This species envenomates their prey with 2-inch long (5 cm) fangs. Their venom contains hemotoxins and neurotoxins.
Gaboon vipers are solitary and only come together for mating purposes. They can communicate through chemical signals, visual signals, and by detecting and emitting vibrations. If provoked they will produce a loud hissing sound or will bite the offender delivering a deadly dose of venom, however, this is a relatively docile species that rarely bite people. They are nocturnal animals that become active after the sunsets.
Distribution and Habitat
Gaboon vipers are found in low-altitude rainforest and tropical forests throughout central and western Africa.

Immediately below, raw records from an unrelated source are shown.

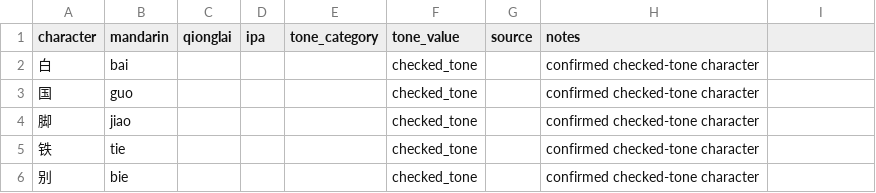
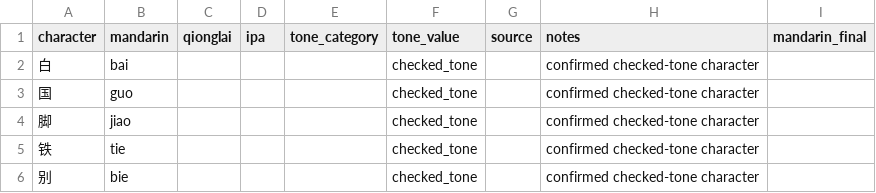
Before and after one commit to zjl1020/qionglai-dialect, a CSV file: data/checked_tone.csv, drawn as a sheet.

```diff
--- a/data/checked_tone.csv
+++ b/data/checked_tone.csv
@@ -1,2 +1,2 @@
-character,mandarin,qionglai,ipa,tone_category,tone_value,source,notes
+character,mandarin,qionglai,ipa,tone_category,tone_value,source,notes,mandarin_final
 白,bai,,,,checked_tone,,confirmed checked-tone character
```
Also changed, not shown: 1 other file.
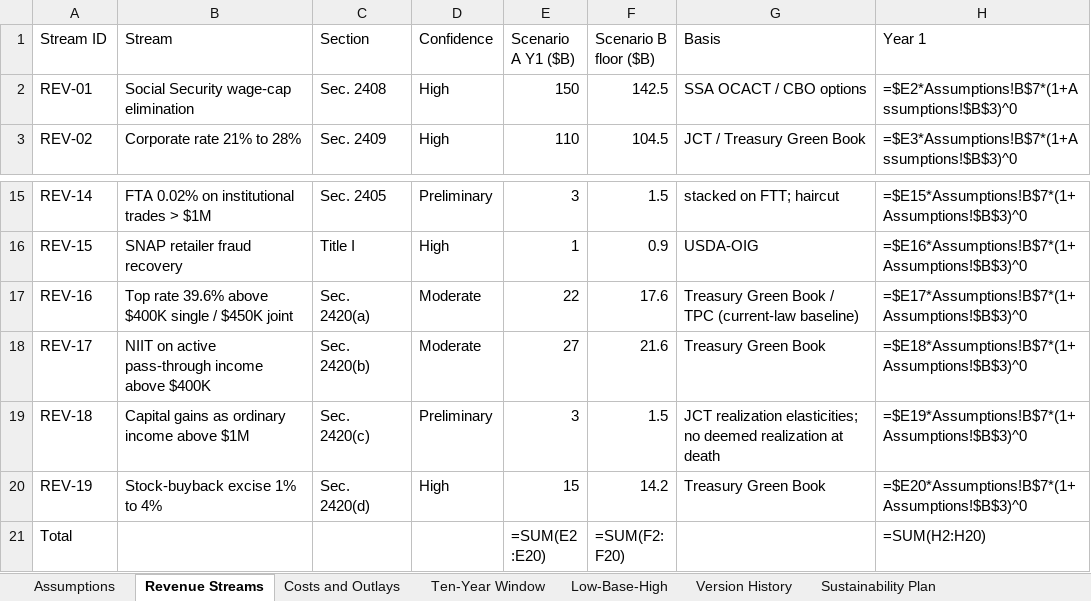
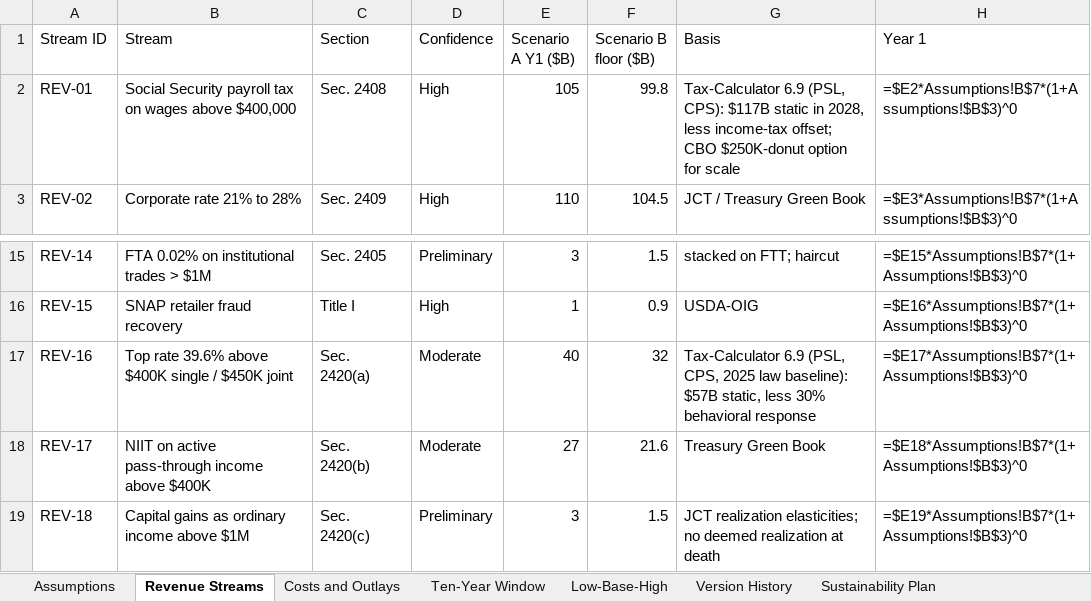
Before and after one commit to americanvault/theamericandeal, an Excel workbook: data/NSRA_Scorer_Workbook.xlsx, sheet Revenue Streams, drawn as a sheet; only a part is shown, gaps mark what is left out; the shorter side is filled out with more unchanged rows; values as stored, in another font and other column widths than the file's, no borders; formulas without a stored value are shown as written; the diff names each change by its address in the sheet, - before the commit and + after, or states it on an @@ line.

```diff
--- a/data/NSRA_Scorer_Workbook.xlsx (sheet Revenue Streams)
+++ b/data/NSRA_Scorer_Workbook.xlsx (sheet Revenue Streams)
-B2 (Stream): Social Security wage-cap elimination
+B2 (Stream): Social Security payroll tax on wages above $400,000
-E2 (Scenario A Y1 ($B)): 150
+E2 (Scenario A Y1 ($B)): 105
-F2 (Scenario B floor ($B)): 142.5
+F2 (Scenario B floor ($B)): 99.8
-G2 (Basis): SSA OCACT / CBO options
+G2 (Basis): Tax-Calculator 6.9 (PSL, CPS): $117B static in 2028, less income-tax offset; CBO $250K-donut option for scale
-E17 (Scenario A Y1 ($B)): 22
+E17 (Scenario A Y1 ($B)): 40
-F17 (Scenario B floor ($B)): 17.6
+F17 (Scenario B floor ($B)): 32
-G17 (Basis): Treasury Green Book / TPC (current-law baseline)
+G17 (Basis): Tax-Calculator 6.9 (PSL, CPS, 2025 law baseline): $57B static, less 30% behavioral response
```
Also changed, not shown: sheet Sustainability Plan, sheet Low-Base-High.
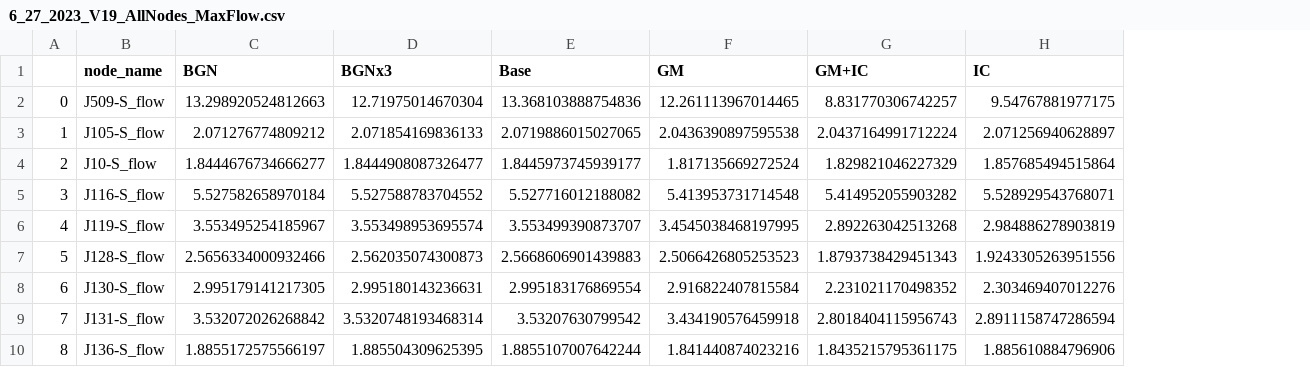
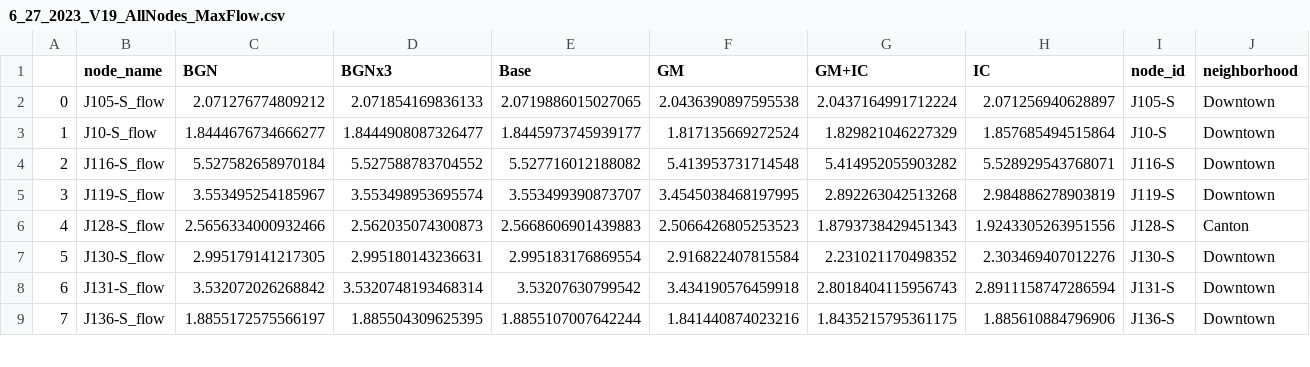
Before and after one commit to A-Spangler/InnerHarbor_SWMMModel, a CSV file: processed/6_27_2023_V19_AllNodes_MaxFlow.csv, drawn as a sheet; only a part is shown; removed rows and columns are numbered as before the commit, all else as after; the diff names each change by its address in the sheet, - before the commit and + after, or states it on an @@ line.

```diff
--- a/processed/6_27_2023_V19_AllNodes_MaxFlow.csv
+++ b/processed/6_27_2023_V19_AllNodes_MaxFlow.csv
+column I (node_id), rows 2-9: J105-S | J10-S | J116-S | J119-S | J128-S | J130-S | J131-S | J136-S
+column J (neighborhood), rows 2-9: Downtown | Downtown | Downtown | Downtown | Canton | Downtown | Downtown | Downtown
-row 2: 0 | J509-S_flow | 13.298920524812663 | 12.71975014670304 | 13.368103888754836 | 12.261113967014465 | 8.831770306742257 | 9.54767881977175
@@ column A renumbered from row 2 down @@
```
Also changed, not shown: processed/6_27_2023_V19_AllNodes_MaxDepth.csv, processed/6_27_2023_V19_AllNodes_RelativeDepth.csv, 8 other files.
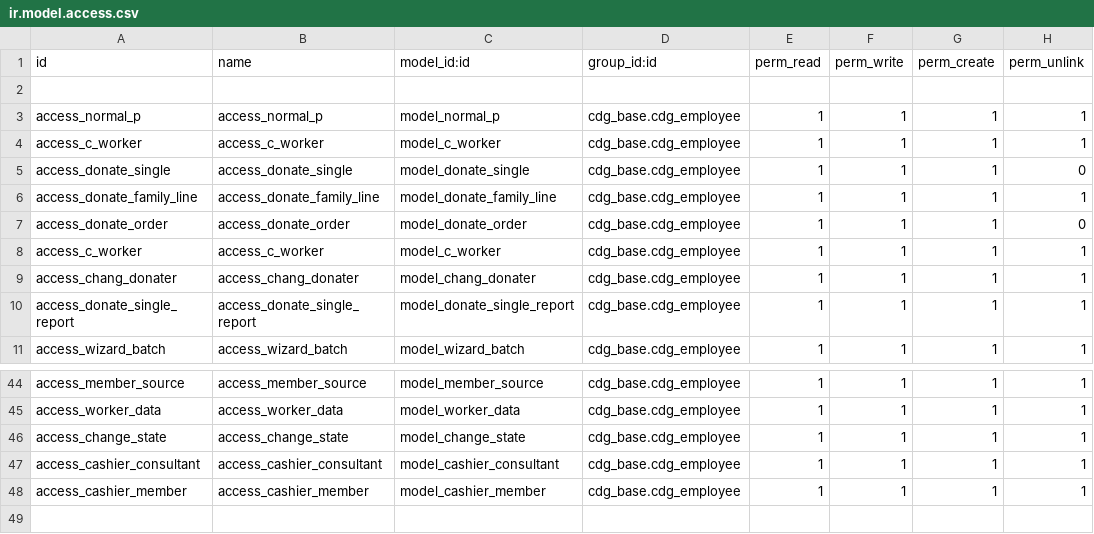
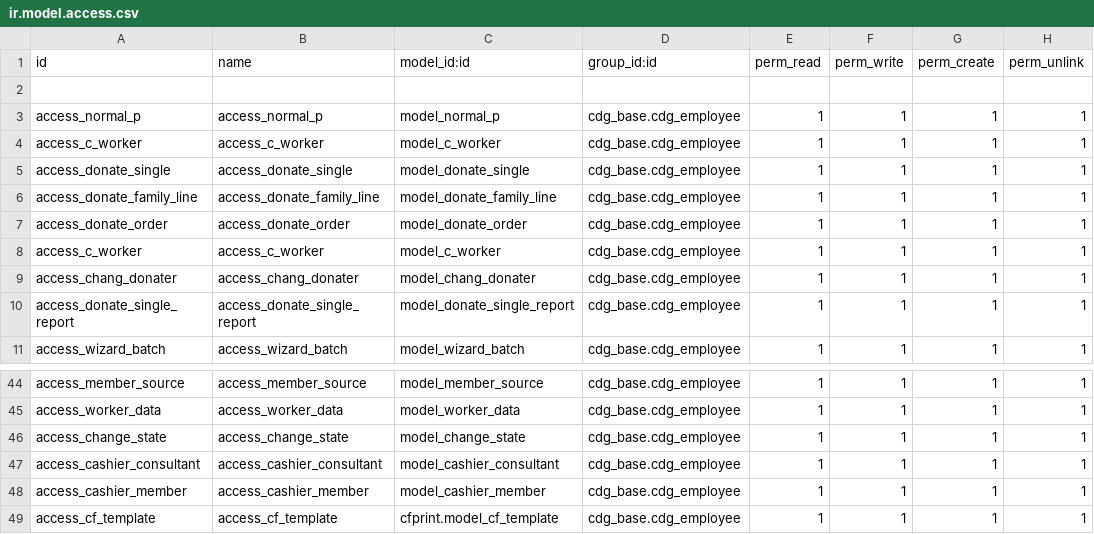
Before and after one commit to kulius/odoo10_CDG, a CSV file: addons/cdg_base/security/ir.model.access.csv, drawn as a sheet; only a part is shown, gaps mark what is left out.

```diff
--- a/addons/cdg_base/security/ir.model.access.csv
+++ b/addons/cdg_base/security/ir.model.access.csv
@@ -4,5 +4,5 @@ access_normal_p,access_normal_p,model_normal_p,cdg_base.cdg_employee,1,1,1,1
 access_c_worker,access_c_worker,model_c_worker,cdg_base.cdg_employee,1,1,1,1
-access_donate_single,access_donate_single,model_donate_single,cdg_base.cdg_employee,1,1,1,0
+access_donate_single,access_donate_single,model_donate_single,cdg_base.cdg_employee,1,1,1,1
 access_donate_family_line,access_donate_family_line,model_donate_family_line,cdg_base.cdg_employee,1,1,1,1
-access_donate_order,access_donate_order,model_donate_order,cdg_base.cdg_employee,1,1,1,0
+access_donate_order,access_donate_order,model_donate_order,cdg_base.cdg_employee,1,1,1,1
 access_c_worker,access_c_worker,model_c_worker,cdg_base.cdg_employee,1,1,1,1
@@ -48 +48,2 @@ access_cashier_consultant,access_cashier_consultant,model_cashier_consultant,cdg
 access_cashier_member,access_cashier_member,model_cashier_member,cdg_base.cdg_employee,1,1,1,1
+access_cf_template,access_cf_template,cfprint.model_cf_template,cdg_base.cdg_employee,1,1,1,1
```
Also changed, not shown: 21 other files.
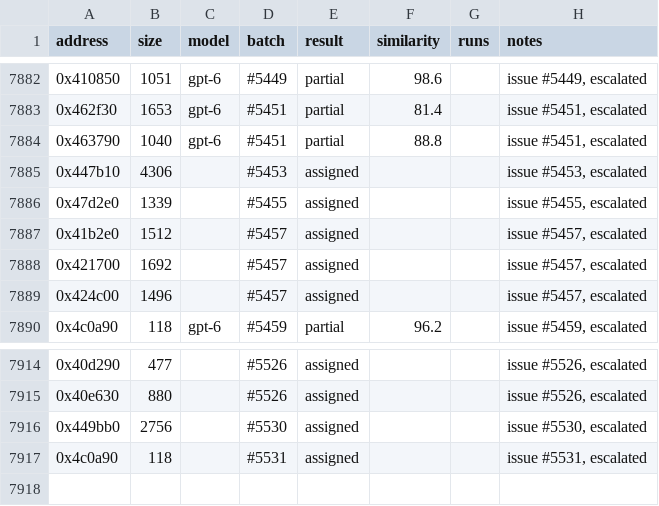
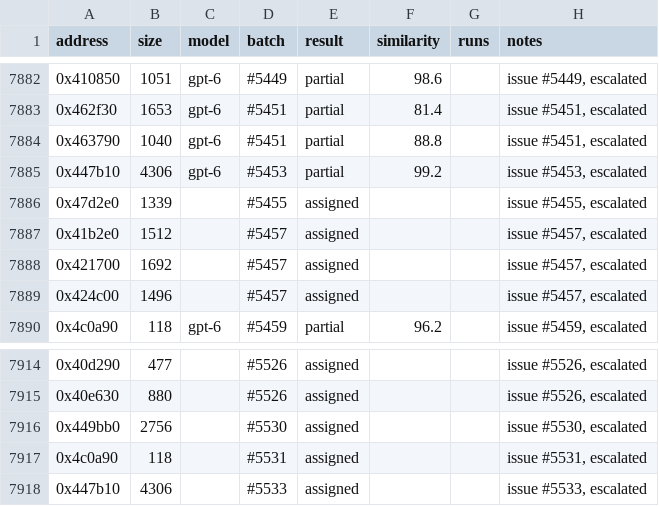
Before and after one commit to CubeB/byte-tactics, a CSV file: data/attempts.csv, drawn as a sheet; only a part is shown, gaps mark what is left out.

```diff
--- a/data/attempts.csv
+++ b/data/attempts.csv
@@ -7884,3 +7884,3 @@ address,size,model,batch,result,similarity,runs,notes
 0x463790,1040,gpt-6,#5451,partial,88.8,,"issue #5451, escalated"
-0x447b10,4306,,#5453,assigned,,,"issue #5453, escalated"
+0x447b10,4306,gpt-6,#5453,partial,99.2,,"issue #5453, escalated"
 0x47d2e0,1339,,#5455,assigned,,,"issue #5455, escalated"
@@ -7917 +7917,2 @@ address,size,model,batch,result,similarity,runs,notes
 0x4c0a90,118,,#5531,assigned,,,"issue #5531, escalated"
+0x447b10,4306,,#5533,assigned,,,"issue #5533, escalated"
```
Also changed, not shown: data/batches.csv, 1 other file.
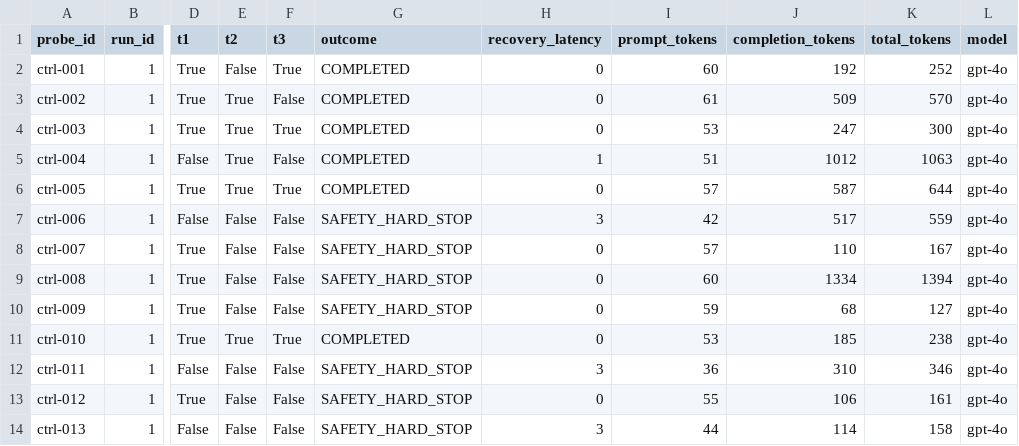
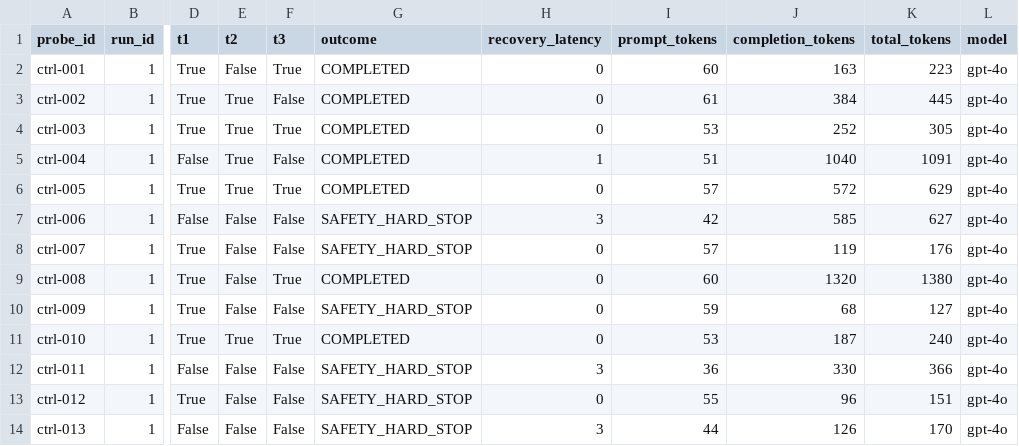
Before and after one commit to aa8863663/control-plane-3, a CSV file: temp_0.0_ctrl_gpt4o.csv, drawn as a sheet; only a part is shown, gaps mark what is left out; the diff covers the shown part only; the diff names each change by its address in the sheet, - before the commit and + after, or states it on an @@ line.

```diff
--- a/temp_0.0_ctrl_gpt4o.csv
+++ b/temp_0.0_ctrl_gpt4o.csv
-J2 (completion_tokens): 192
+J2 (completion_tokens): 163
-K2 (total_tokens): 252
+K2 (total_tokens): 223
-J3 (completion_tokens): 509
+J3 (completion_tokens): 384
-K3 (total_tokens): 570
+K3 (total_tokens): 445
-J4 (completion_tokens): 247
+J4 (completion_tokens): 252
-K4 (total_tokens): 300
+K4 (total_tokens): 305
-J5 (completion_tokens): 1012
+J5 (completion_tokens): 1040
-K5 (total_tokens): 1063
+K5 (total_tokens): 1091
-J6 (completion_tokens): 587
+J6 (completion_tokens): 572
-K6 (total_tokens): 644
+K6 (total_tokens): 629
-J7 (completion_tokens): 517
+J7 (completion_tokens): 585
-K7 (total_tokens): 559
+K7 (total_tokens): 627
-J8 (completion_tokens): 110
+J8 (completion_tokens): 119
-K8 (total_tokens): 167
+K8 (total_tokens): 176
-F9 (t3): False
+F9 (t3): True
-G9 (outcome): SAFETY_HARD_STOP
+G9 (outcome): COMPLETED
-J9 (completion_tokens): 1334
+J9 (completion_tokens): 1320
-K9 (total_tokens): 1394
+K9 (total_tokens): 1380
-J11 (completion_tokens): 185
+J11 (completion_tokens): 187
-K11 (total_tokens): 238
+K11 (total_tokens): 240
-J12 (completion_tokens): 310
+J12 (completion_tokens): 330
-K12 (total_tokens): 346
+K12 (total_tokens): 366
-J13 (completion_tokens): 106
+J13 (completion_tokens): 96
-K13 (total_tokens): 161
+K13 (total_tokens): 151
-J14 (completion_tokens): 114
+J14 (completion_tokens): 126
-K14 (total_tokens): 158
+K14 (total_tokens): 170
```
Also changed, not shown: 21 edited cells elsewhere in this file, temp_0.0_ctrl_gpt35.csv, 2 other files.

Bitis rhinoceros has been observed in Côte d'Ivoire, Ghana, Guinea, Liberia, Sierra Leone, and Togo.
Bitis gabonica has been observed in Cameroon, Central African Republic, the Congo, Gabon, Ghana, Malawi, Mozambique, Nigeria, South Africa, South Sudan, Tanzania, Togo, Uganda, West, Zambia, and Zimbabwe.
They are a terrestrial species that hide amongst leaf litter.
In the Wild
Gaboon vipers are ambush predators; they lie in wait amongst leaf litter and wait for prey to pass by. They kill their prey through envenomation. Most of their diet consists of small mammals, ground-dwelling birds, and amphibians. There are reports of them eating larger prey, including giant rats, brush-tailed porcupines, and royal antelopes.
Gaboon vipers do well on a pre-killed or frozen/thawed rodent-based diet, with occasional supplements of chicken or quail.
Gaboon vipers mate every two to three years between the months of September and December, which is the rainy season in Africa. Gaboon vipers do not lay eggs, instead, they are viviparous. After a seven-month gestation period, the female gives birth to 20 to 50 offspring. Hatchlings are 9 to 14 inches (22.9 to 35.6 cm) in length, they are fully independent and do not require any parental care.
Genus/species: Bitis rhinoceros (West African Gaboon Viper)
Genus/species: Bitis gabonica (East African Gaboon Viper)
Least Concern (LC)
This species was evaluated as a species of Least Concern as of a 2012 IUCN assessment.
Many of the gaboon vipers in the reptile-hobby have been taken from the wild or farm-raised. The process of importing this species can be very dangerous for the animals and many of them die in transit to European and North American markets. Other threats include deforestation and forest degradation.
In captivity, gaboon vipers have been recorded living up to 18 years.
Enclosure: Many people keep gaboon vipers in an 8 square foot enclosure (2.44 m2) 4-foot x 2-foot x 2-foot (122 cm x 61 cm x 61 cm) enclosure, but larger enclosures are preferred.
Substrate and Decor: They can be housed on cypress bedding, a soil mixture, aspen shavings, newspaper, or paper towels. A hide box, wood, and leaf litter should be offered.
Lighting: These animals are nocturnal so they do not require UVB lighting, however, some sort of daytime lighting should be used to keep their “internal clocks” in order.
Temperature: Enclosures should be set up to create a heat gradient – ambient temperature should be one side of the enclosure should be 81 to 86 degrees Fahrenheit (27.2 to 30 ℃) and the cooler side should be about 76 degrees Fahrenheit (24.4 ℃). The basking spot should be 92 to 95 degrees Fahrenheit (33.3 to 35 ℃). Temperatures should be dropped 10 degrees Fahrenheit (5.6 ℃) at nighttime. Heating can be accomplished with an appropriately sized radiant heat panel (RHP) or ceramic heat emitter (CHE), alternatively, heat tape or heat pads can be used. Thermostats should be used for any heating device to prevent burns.
Humidity and Water: Humidity should be between 75% to 85%, installing ventilation fans on the enclosure helps to prevent respiratory infections. Many gaboon vipers are wild-caught and refuse to drink from still water, sometimes they must be offered moving water, or they can die from dehydration.